Revealed: The 18 COVID hotspots where cases are still rising

Connor Parker
·4-min read
The government has urged everyone to remain vigilant as cases fall. (PA)
The government has urged everyone to remain vigilant as cases fall. (PA)

With the infection rate falling across the country people are still being urged to remain vigilant as 18 areas in England have recorded a rise in coronavirus cases compared to the previous week.

The closely watched weekly React study published by Imperial College London showed case rates were falling across England.
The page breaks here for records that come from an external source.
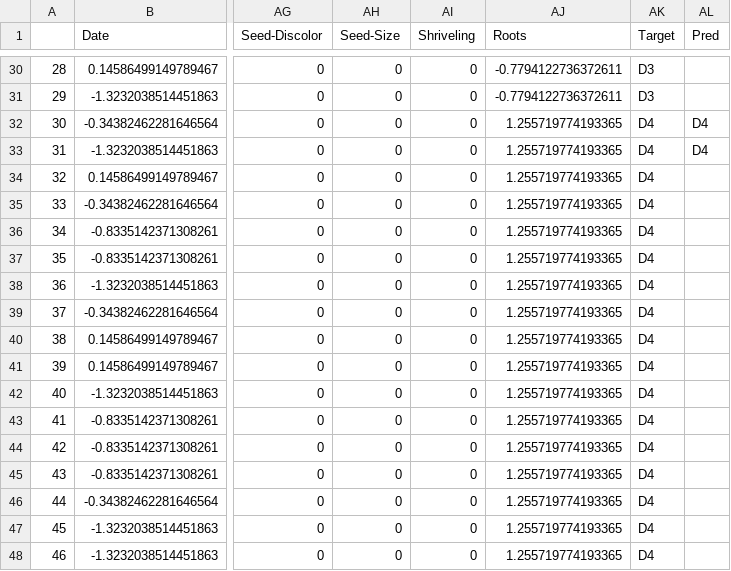
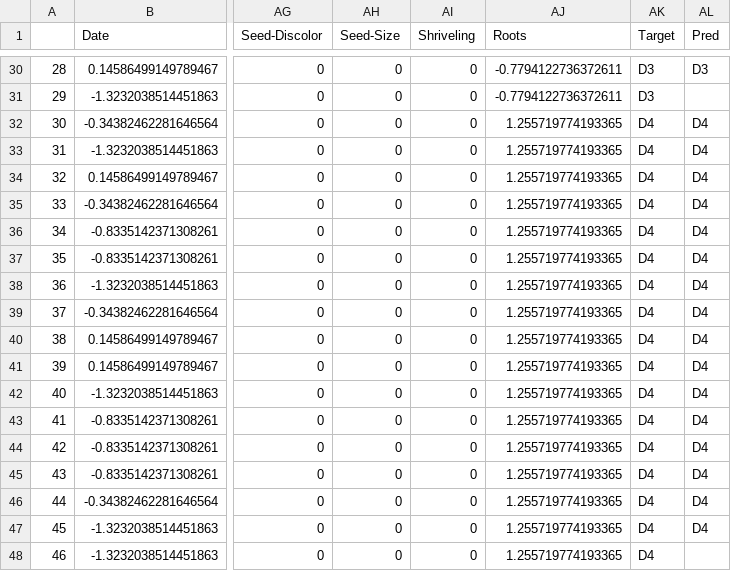
Before and after one commit to EthanSkelton9/csci447_project2, a CSV file: SoyBean/SoyBean_Pred.csv, drawn as a sheet; only a part is shown, gaps mark what is left out; the diff covers the shown part only; the diff names each change by its address in the sheet, - before the commit and + after, or states it on an @@ line.

```diff
--- a/SoyBean/SoyBean_Pred.csv
+++ b/SoyBean/SoyBean_Pred.csv
-AL30 (Pred): (empty)
+AL30 (Pred): D3
-AL34:AL47 (Pred): (empty)
+AL34:AL47 (Pred): D4
```
Also changed, not shown: 24 edited cells elsewhere in this file, 2 other files.
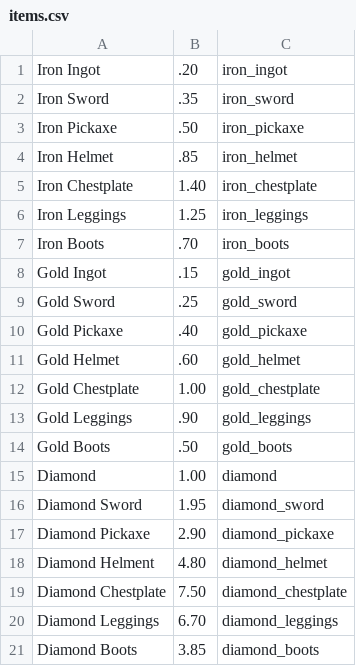
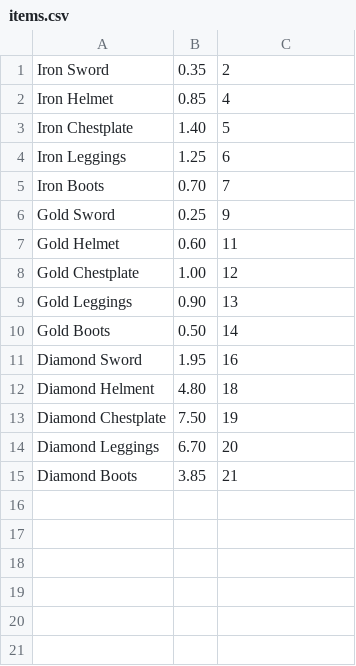
Before and after one commit to crigney3/CharityStreamApp, a CSV file: items/items.csv, drawn as a sheet.

Commit message:
Frontend improved, players added, lists changed. Ready for launch.

```diff
--- a/items/items.csv
+++ b/items/items.csv
@@ -1,21 +1,15 @@
-Iron Ingot,.20,iron_ingot
-Iron Sword,.35,iron_sword
-Iron Pickaxe,.50,iron_pickaxe
-Iron Helmet,.85,iron_helmet
-Iron Chestplate,1.40,iron_chestplate
-Iron Leggings,1.25,iron_leggings
-Iron Boots,.70,iron_boots
-Gold Ingot,.15,gold_ingot
-Gold Sword,.25,gold_sword
-Gold Pickaxe,.40,gold_pickaxe
-Gold Helmet,.60,gold_helmet
-Gold Chestplate,1.00,gold_chestplate
-Gold Leggings,.90,gold_leggings
-Gold Boots,.50,gold_boots
-Diamond,1.00,diamond
-Diamond Sword,1.95,diamond_sword
-Diamond Pickaxe,2.90,diamond_pickaxe
-Diamond Helment,4.80,diamond_helmet
-Diamond Chestplate,7.50,diamond_chestplate
-Diamond Leggings,6.70,diamond_leggings
-Diamond Boots,3.85,diamond_boots
+Iron Sword,0.35,2
+Iron Helmet,0.85,4
+Iron Chestplate,1.40,5
+Iron Leggings,1.25,6
+Iron Boots,0.70,7
+Gold Sword,0.25,9
+Gold Helmet,0.60,11
+Gold Chestplate,1.00,12
+Gold Leggings,0.90,13
+Gold Boots,0.50,14
+Diamond Sword,1.95,16
+Diamond Helment,4.80,18
+Diamond Chestplate,7.50,19
+Diamond Leggings,6.70,20
+Diamond Boots,3.85,21
```
Also changed, not shown: 5 other files.
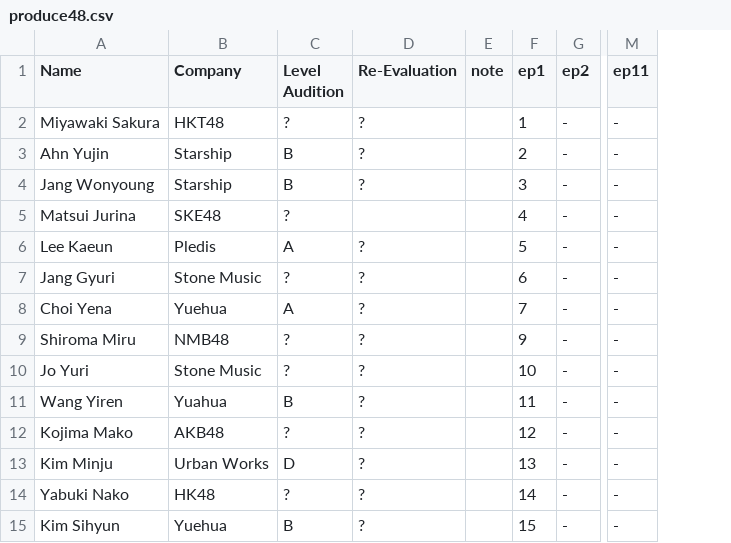
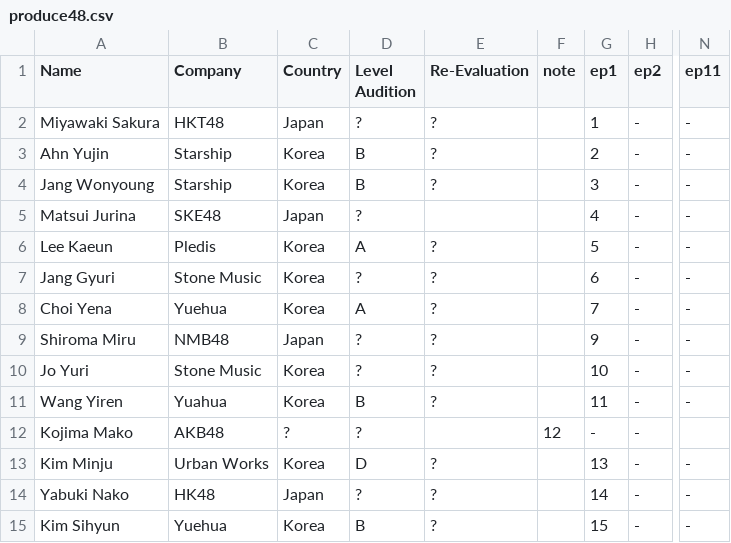
Before and after one commit to ajyu124/p48rankingreddit, a CSV file: produce48.csv, drawn as a sheet; only a part is shown, gaps mark what is left out; addresses are those after the commit; the diff names each change by its address in the sheet, - before the commit and + after, or states it on an @@ line.

Commit message:
Update produce48.csv

```diff
--- a/produce48.csv
+++ b/produce48.csv
+column C (Country), rows 2-15: Japan | Korea | Korea | Japan | Korea | Korea | Korea | Japan | Korea | Korea | ? | Korea | Japan | Korea
-E12 (Re-Evaluation): ?
+E12 (Re-Evaluation): (empty)
-F12 (note): (empty)
+F12 (note): 12
-G12 (ep1): 12
+G12 (ep1): -
-N12 (ep11): -
+N12 (ep11): (empty)
```
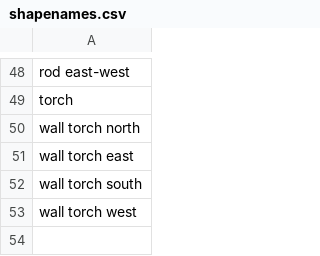
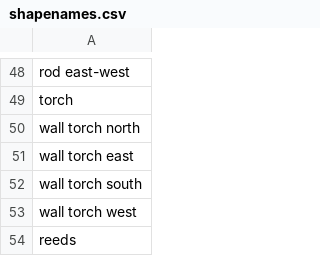
Before and after one commit to saltire/rmapbash, a CSV file: scripts/blocks/shapes/shapenames.csv, drawn as a sheet; only a part is shown, gaps mark what is left out; the diff names each change by its address in the sheet, - before the commit and + after, or states it on an @@ line.

```diff
--- a/scripts/blocks/shapes/shapenames.csv
+++ b/scripts/blocks/shapes/shapenames.csv
+row 54: reeds
```
Also changed, not shown: resources/blocks.csv, scripts/blocks/shapes/shapes.csv, 1 other file.
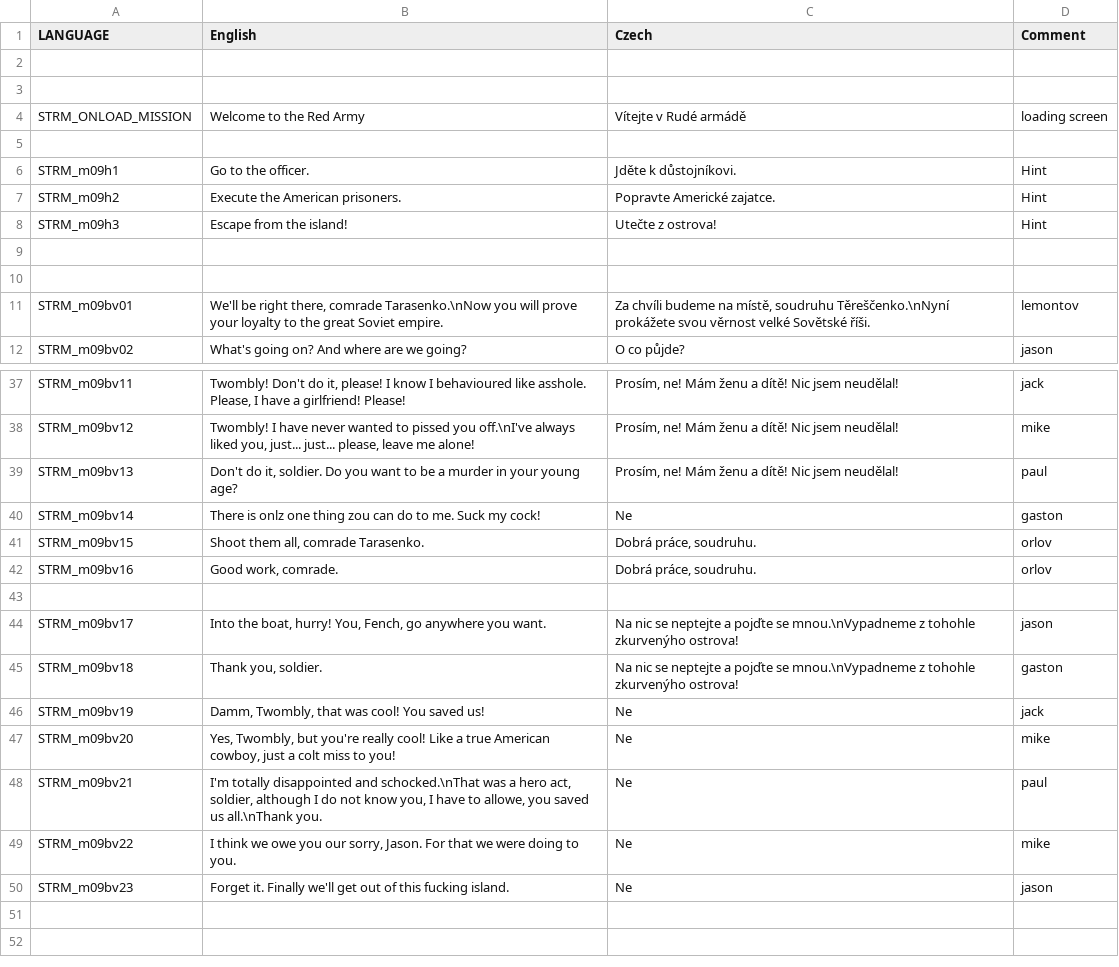
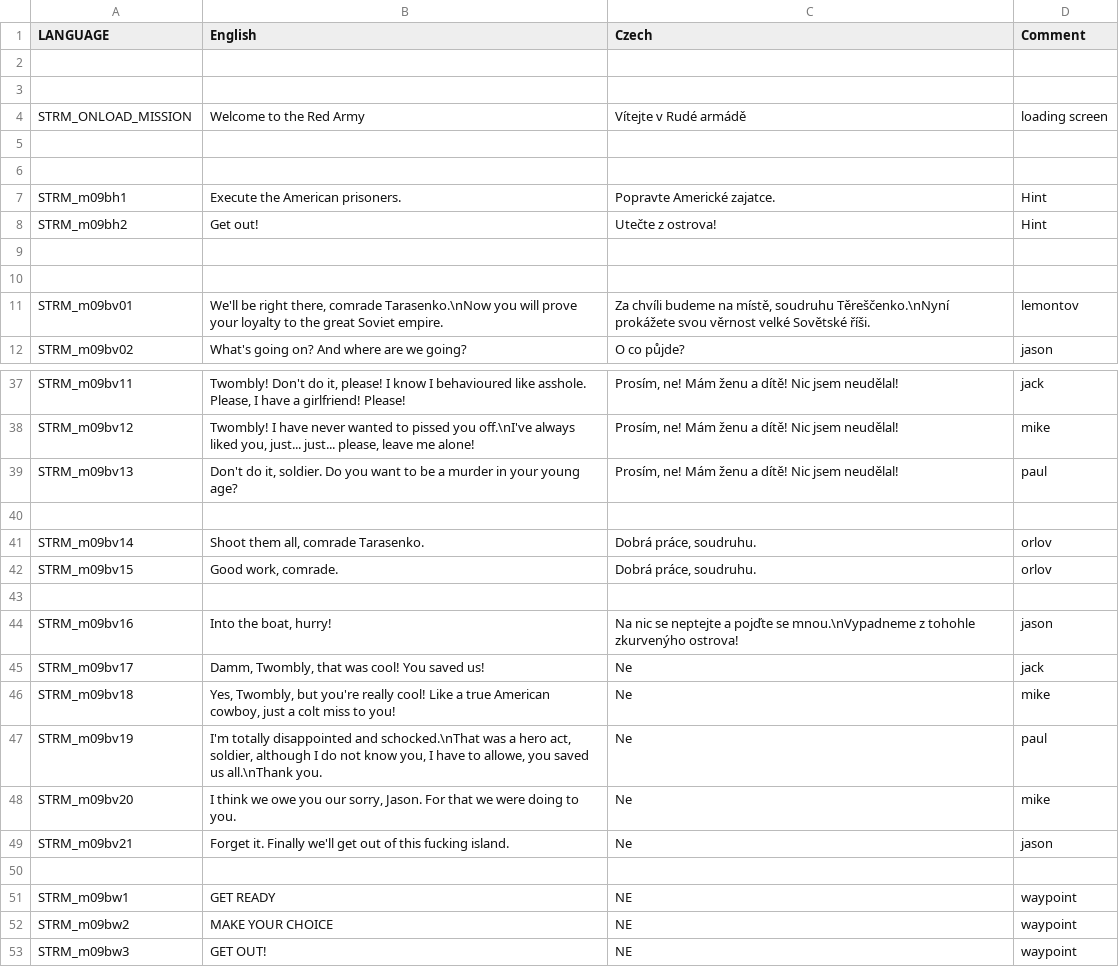
Before and after one commit to Guran94/fft, a CSV file: missions/09bMission.Eden/stringtable.csv, drawn as a sheet; only a part is shown, gaps mark what is left out.

```diff
--- a/missions/09bMission.Eden/stringtable.csv
+++ b/missions/09bMission.Eden/stringtable.csv
@@ -5,5 +5,5 @@ STRM_ONLOAD_MISSION,Welcome to the Red Army,Vítejte v Rudé armádě,loading sc
 
-STRM_m09h1,Go to the officer.,Jděte k důstojníkovi.,Hint
-STRM_m09h2,Execute the American prisoners.,Popravte Americké zajatce.,Hint
-STRM_m09h3,Escape from the island!,Utečte z ostrova!,Hint
+
+STRM_m09bh1,Execute the American prisoners.,Popravte Americké zajatce.,Hint
+STRM_m09bh2,Get out!,Utečte z ostrova!,Hint
 
@@ -39,12 +39,15 @@ STRM_m09bv12,"Twombly! I have never wanted to pissed you off.\nI've always liked
 STRM_m09bv13,"Don't do it, soldier. Do you want to be a murder in your young age?","Prosím, ne! Mám ženu a dítě! Nic jsem neudělal!",paul
-STRM_m09bv14,"There is onlz one thing zou can do to me. Suck my cock!","Ne",gaston
-STRM_m09bv15,"Shoot them all, comrade Tarasenko.","Dobrá práce, soudruhu.",orlov
-STRM_m09bv16,"Good work, comrade.","Dobrá práce, soudruhu.",orlov
 
-STRM_m09bv17,"Into the boat, hurry! You, Fench, go anywhere you want.",Na nic se neptejte a pojďte se mnou.\nVypadneme z tohohle zkurvenýho ostrova!,jason
-STRM_m09bv18,"Thank you, soldier.",Na nic se neptejte a pojďte se mnou.\nVypadneme z tohohle zkurvenýho ostrova!,gaston
-STRM_m09bv19,"Damm, Twombly, that was cool! You saved us!",Ne,jack
-STRM_m09bv20,"Yes, Twombly, but you're really cool! Like a true American cowboy, just a colt miss to you!",Ne,mike
-STRM_m09bv21,"I'm totally disappointed and schocked.\nThat was a hero act, soldier, although I do not know you, I have to allowe, you saved us all.\nThank you.",Ne,paul
-STRM_m09bv22,"I think we owe you our sorry, Jason. For that we were doing to you.",Ne,mike
-STRM_m09bv23,"Forget it. Finally we'll get out of this fucking island.",Ne,jason
+STRM_m09bv14,"Shoot them all, comrade Tarasenko.","Dobrá práce, soudruhu.",orlov
+STRM_m09bv15,"Good work, comrade.","Dobrá práce, soudruhu.",orlov
+
+STRM_m09bv16,"Into the boat, hurry!",Na nic se neptejte a pojďte se mnou.\nVypadneme z tohohle zkurvenýho ostrova!,jason
+STRM_m09bv17,"Damm, Twombly, that was cool! You saved us!",Ne,jack
+STRM_m09bv18,"Yes, Twombly, but you're really cool! Like a true American cowboy, just a colt miss to you!",Ne,mike
+STRM_m09bv19,"I'm totally disappointed and schocked.\nThat was a hero act, soldier, although I do not know you, I have to allowe, you saved us all.\nThank you.",Ne,paul
+STRM_m09bv20,"I think we owe you our sorry, Jason. For that we were doing to you.",Ne,mike
+STRM_m09bv21,"Forget it. Finally we'll get out of this fucking island.",Ne,jason
+
+STRM_m09bw1,GET READY,NE,waypoint
+STRM_m09bw2,MAKE YOUR CHOICE,NE,waypoint
+STRM_m09bw3,GET OUT!,NE,waypoint
```
Also changed, not shown: missions/08Mission.eden/stringtable.csv, 18 other files.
Professor Paul Elliott, who directed the research, said that while COVID-19 rates appear to be decreasing in some areas, infections are growing in the East Midlands despite the lockdown.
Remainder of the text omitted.